di Leah Lombardi

In Febrimages-1uary of this year the European Commission warned Italy along with four other EU member-states that they must lower the levels of air pollution. The major problem areas cited for Italy are Rome, Milan, and Turin and the main concern is road emissions.  Despite the use of “warn” in the press release from the European Commission, the commission has failed to outline concrete consequences for countries who continue to exceed the air pollutant levels set by the EU.  In order to see some results, perhaps the commission should do more to incentivize.

A report published in 2015 from the European Environmental Agency entitled “Air Quality in Europe” depicts Italy as the country in Western Europe with the highest levels of air pollutants.  The 2016 report relies on data gathered in the year 2014.   The report attributes 70,031 premature deaths in 2013 as a result of pollutionFrom these same pollutants the EEA concludes that per every 100,000 inhabitants 1,594 years of life are lost.  Other EU member states are far off from the Italian statistics, the second biggest offender being Germany with 1,112 years of life lost per 100,000 inhabitants.
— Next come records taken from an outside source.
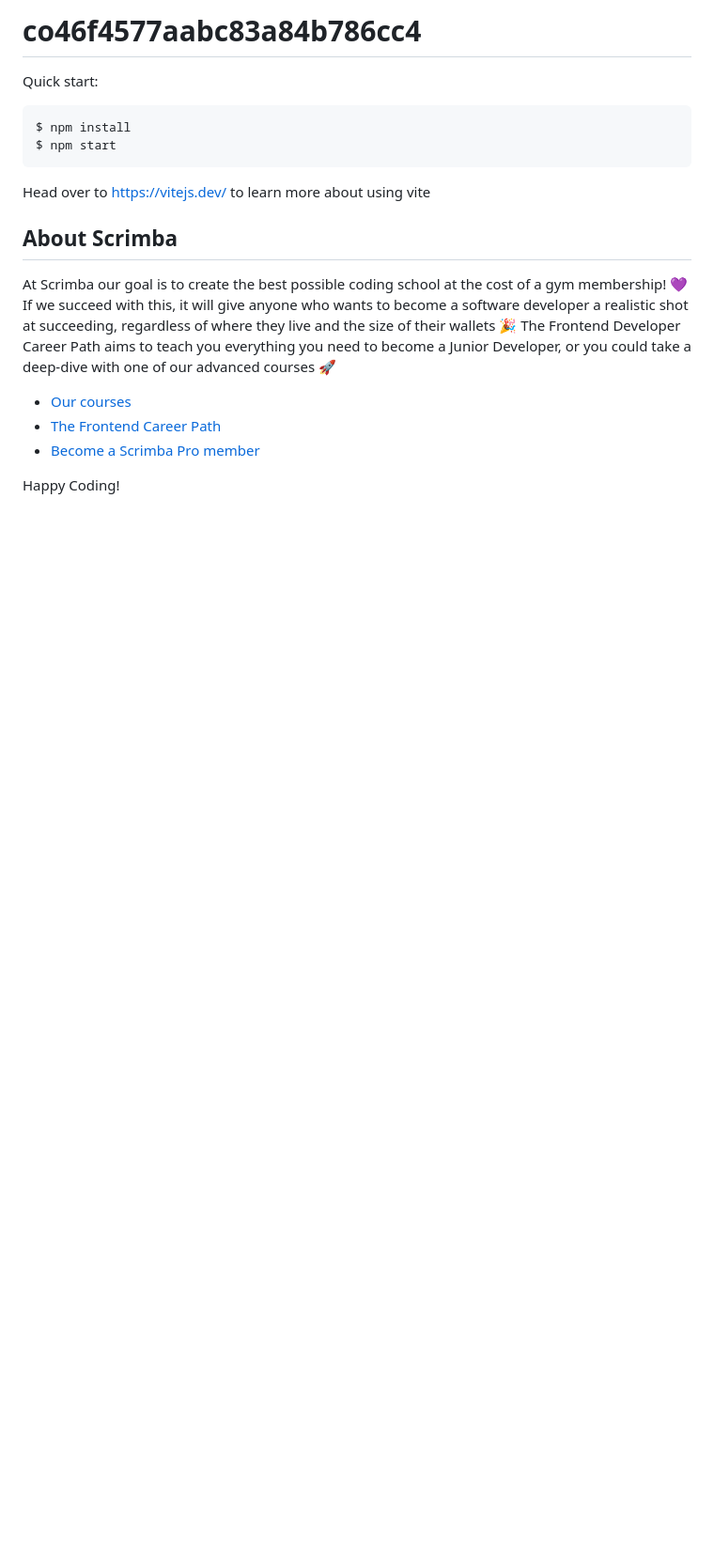
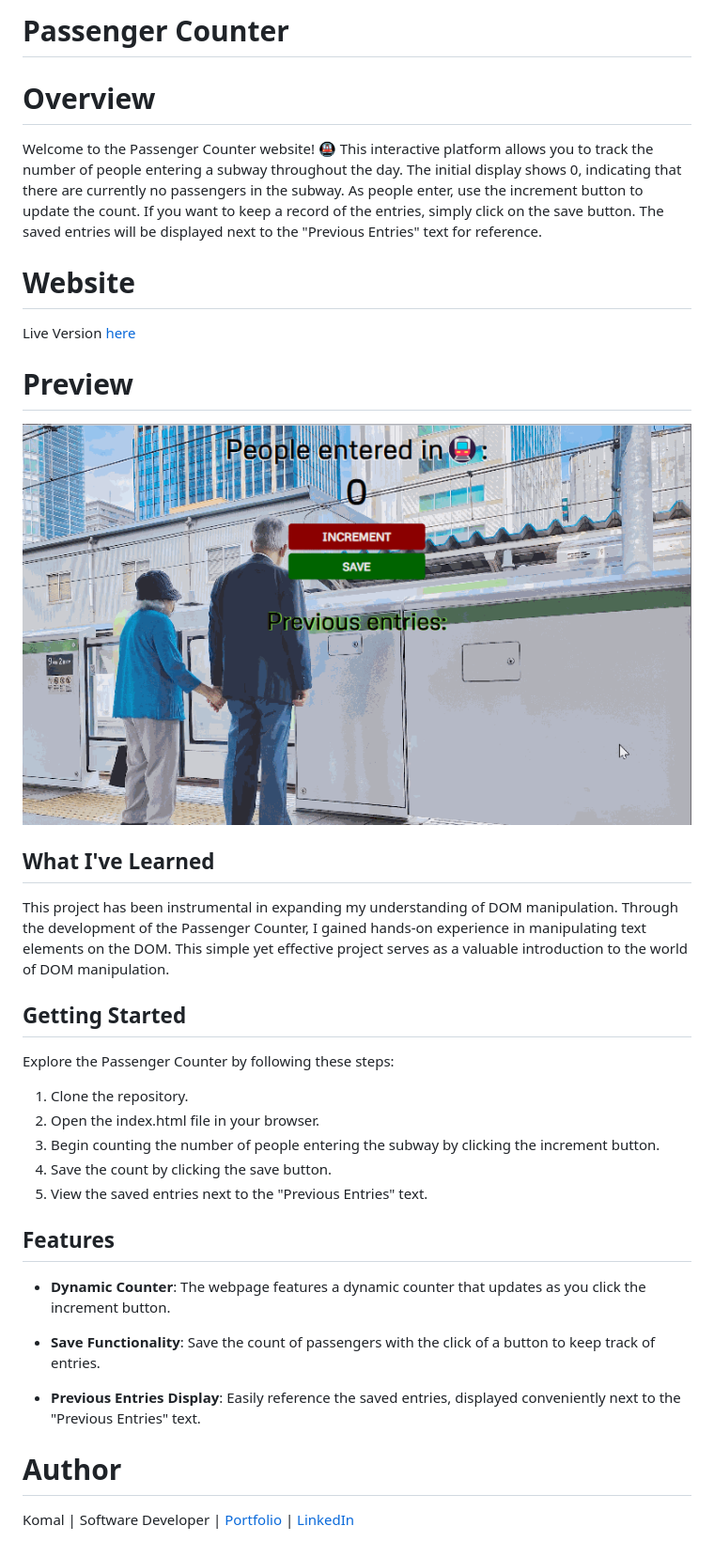
Before and after one commit to komalgill0310/passenger-counter, a Markdown page: README.md, the part around the change. Shown: that part at 94% size. GitHub-like rendering; pictures changed too: passengerCounter.gif (added); blank space fills up the shorter version.

Commit message:
finished Readme file

`````diff
--- a/README.md
+++ b/README.md
@@ -1,21 +1,39 @@
-# co46f4577aabc83a84b786cc4
+# **Passenger Counter**
 
-Quick start:
+# Overview
 
-```
-$ npm install
-$ npm start
-````
+Welcome to the Passenger Counter website! 🚇 This interactive platform allows you to track the number of people entering a subway throughout the day. The initial display shows 0, indicating that there are currently no passengers in the subway. As people enter, use the increment button to update the count. If you want to keep a record of the entries, simply click on the save button. The saved entries will be displayed next to the "Previous Entries" text for reference.
 
-Head over to https://vitejs.dev/ to learn more about using vite
-## About Scrimba
+# Website
 
-At Scrimba our goal is to create the best possible coding school at the cost of a gym membership! 💜
-If we succeed with this, it will give anyone who wants to become a software developer a realistic shot at succeeding, regardless of where they live and the size of their wallets 🎉
-The Frontend Developer Career Path aims to teach you everything you need to become a Junior Developer, or you could take a deep-dive with one of our advanced courses 🚀
+Live Version [here](https://passengercounter03.netlify.app/)
 
-- [Our courses](https://scrimba.com/allcourses)
-- [The Frontend Career Path](https://scrimba.com/learn/frontend)
-- [Become a Scrimba Pro member](https://scrimba.com/pricing)
+# Preview
 
-Happy Coding!
+<img src = "passengerCounter.gif">
+
+## What I've Learned
+
+This project has been instrumental in expanding my understanding of DOM manipulation. Through the development of the Passenger Counter, I gained hands-on experience in manipulating text elements on the DOM. This simple yet effective project serves as a valuable introduction to the world of DOM manipulation.
+
+## Getting Started
+
+Explore the Passenger Counter by following these steps:
+
+1. Clone the repository.
+2. Open the index.html file in your browser.
+3. Begin counting the number of people entering the subway by clicking the increment button.
+4. Save the count by clicking the save button.
+5. View the saved entries next to the "Previous Entries" text.
+
+## Features
+
+- **Dynamic Counter**: The webpage features a dynamic counter that updates as you click the increment button.
+
+- **Save Functionality**: Save the count of passengers with the click of a button to keep track of entries.
+
+- **Previous Entries Display**: Easily reference the saved entries, displayed conveniently next to the "Previous Entries" text.
+
+# Author
+
+Komal | Software Developer | [Portfolio](https://kaurkomal.com/) | [LinkedIn](https://www.linkedin.com/in/hssa03/)
`````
Timageshe question is now, what is Italy doing wrong?  The truth may be that Italy is doing no more “wrong” than any other European country.  While human behavior contributes to air quality, weather patterns and geographic landscapes in a given region will determine that air composition in that region. The issue of air pollution came to prominence in Italy in 2015 when air pollution levels reached record highs in Milan.  These record highs occurred during a period of incredibly stable weather in Milan.  With little rain and little wind, the emissions from cars and industries in the urban hub became heavily concentrated.  Additionally, Milan is located in a valley increasing the propensity of emissions to hang in the air. Emissions
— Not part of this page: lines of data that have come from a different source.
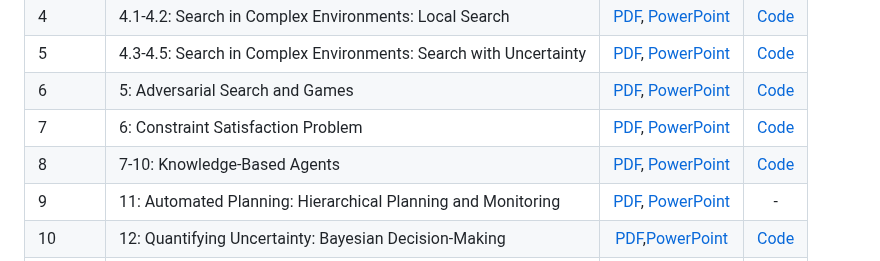
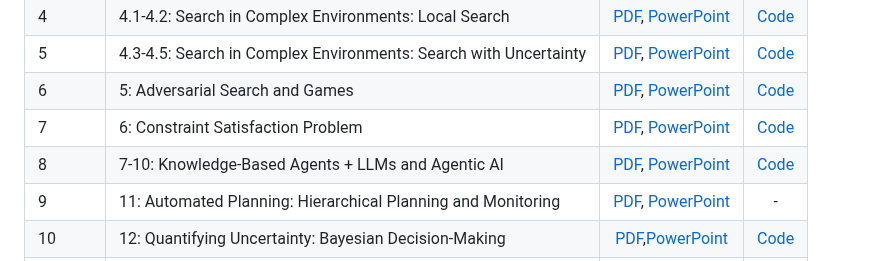
Before and after one commit to mhahsler/CS7320-AI, a Markdown page: README.md, the part around the change. GitHub-like rendering.

Commit message:
added agentic AI

```diff
--- a/README.md
+++ b/README.md
@@ -29,7 +29,7 @@ Studying the material requires
 | 5 | 4.3-4.5: Search in Complex Environments: Search with Uncertainty | [PDF](https://mhahsler.github.io/CS7320-AI/slides/04_search_with_uncertainty.pdf), [PowerPoint](https://mhahsler.github.io/CS7320-AI/slides/04_search_with_uncertainty.pptx) | [Code](Search_with_Uncertainty) |
 | 6 | 5: Adversarial Search and Games | [PDF](https://mhahsler.github.io/CS7320-AI/slides/05_games.pdf), [PowerPoint](https://mhahsler.github.io/CS7320-AI/slides/05_games.pptx) | [Code](Games) |
 | 7 | 6: Constraint Satisfaction Problem | [PDF](https://mhahsler.github.io/CS7320-AI/slides/06_CSP.pdf), [PowerPoint](https://mhahsler.github.io/CS7320-AI/slides/06_CSP.pptx) | [Code](CSP) |
-| 8 | 7-10: Knowledge-Based Agents | [PDF](https://mhahsler.github.io/CS7320-AI/slides/07_knowledge-based.pdf), [PowerPoint](https://mhahsler.github.io/CS7320-AI/slides/07_knowledge-based.pptx) | [Code](Knowledge-based) |
+| 8 | 7-10: Knowledge-Based Agents + LLMs and Agentic AI | [PDF](https://mhahsler.github.io/CS7320-AI/slides/07_knowledge-based.pdf), [PowerPoint](https://mhahsler.github.io/CS7320-AI/slides/07_knowledge-based.pptx) | [Code](Knowledge-based) |
 | 9 | 11: Automated Planning: Hierarchical Planning and Monitoring | [PDF](https://mhahsler.github.io/CS7320-AI/slides/11_Automated_Planning.pdf), [PowerPoint](https://mhahsler.github.io/CS7320-AI/slides/11_Automated_Planning.pptx) | - |
 | 10 | 12: Quantifying Uncertainty: Bayesian Decision-Making | [PDF](https://mhahsler.github.io/CS7320-AI/slides/12_uncertainty.pdf),[PowerPoint](https://mhahsler.github.io/CS7320-AI/slides/12_uncertainty.pptx) | [Code](Uncertainty) |
 | 11 | 13: Probabilistic Reasoning: Bayesian Networks | [PDF](https://mhahsler.github.io/CS7320-AI/slides/13_bayes_nets.pdf), [PowerPoint](https://mhahsler.github.io/CS7320-AI/slides/13_bayes_nets.pptx) | [Code](Probabilistic_Reasoning) |
```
Other cities including Rome and Turin have faced challenges with air pollution.  All of these cities have attempted to combat the high levels of pollution with travel bans.  In Turin, the government offered free bus passes to discourage people from using their cars and in Milan, the government placed a fine on the use of any car that didn’t use clean energy for three days between the hour of 10am-4pm.
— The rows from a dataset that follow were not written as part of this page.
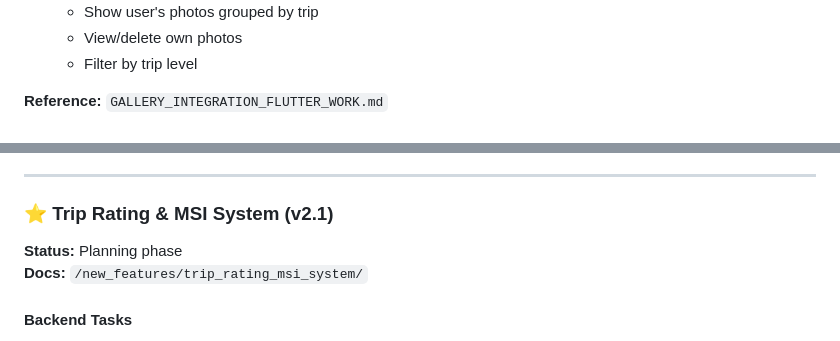
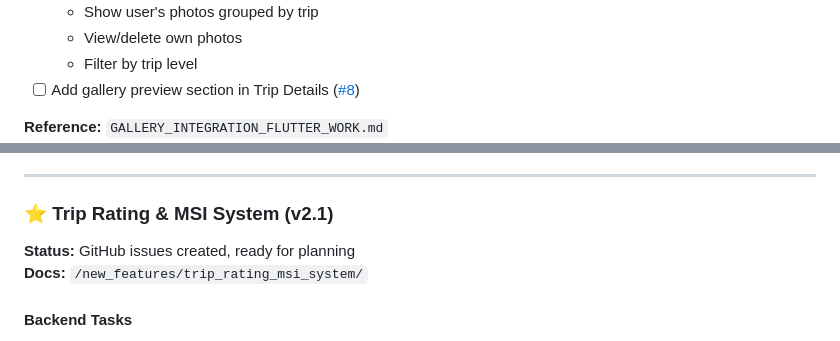
Before and after one commit to Hani-AMJ/Ad4x4-Flutter-App, a Markdown page: TODO.md, 2 parts joined by grey strips. Drawn GitHub-style.

```diff
--- a/TODO.md
+++ b/TODO.md
@@ -49,5 +51,6 @@
   - Show user's photos grouped by trip
   - View/delete own photos
   - Filter by trip level
+- [ ] Add gallery preview section in Trip Details ([#8](https://github.com/Hani-AMJ/Ad4x4-Flutter-App/issues/8))
 
 **Reference:** `GALLERY_INTEGRATION_FLUTTER_WORK.md`
@@ -57,7 +61,7 @@
 ---
 
 ### ⭐ Trip Rating & MSI System (v2.1)
-**Status:** Planning phase
+**Status:** GitHub issues created, ready for planning
 **Docs:** `/new_features/trip_rating_msi_system/`
 
 #### Backend Tasks
```
Also changed, not shown: other parts of TODO.md (+25 -19 lines).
Travel bans and other short-term solutions have failed to make significant progress in the air-quality of these Italian cities. If the European Commission is going to continue to call for an increased commitment in air pollution prevention from the culpable countries, the commission needs to incentivize.  While saving lives from improved air quality may seem like sufficient motivation to act, progress is more likely in the face of a tangible reward, or consequence from the European Commission.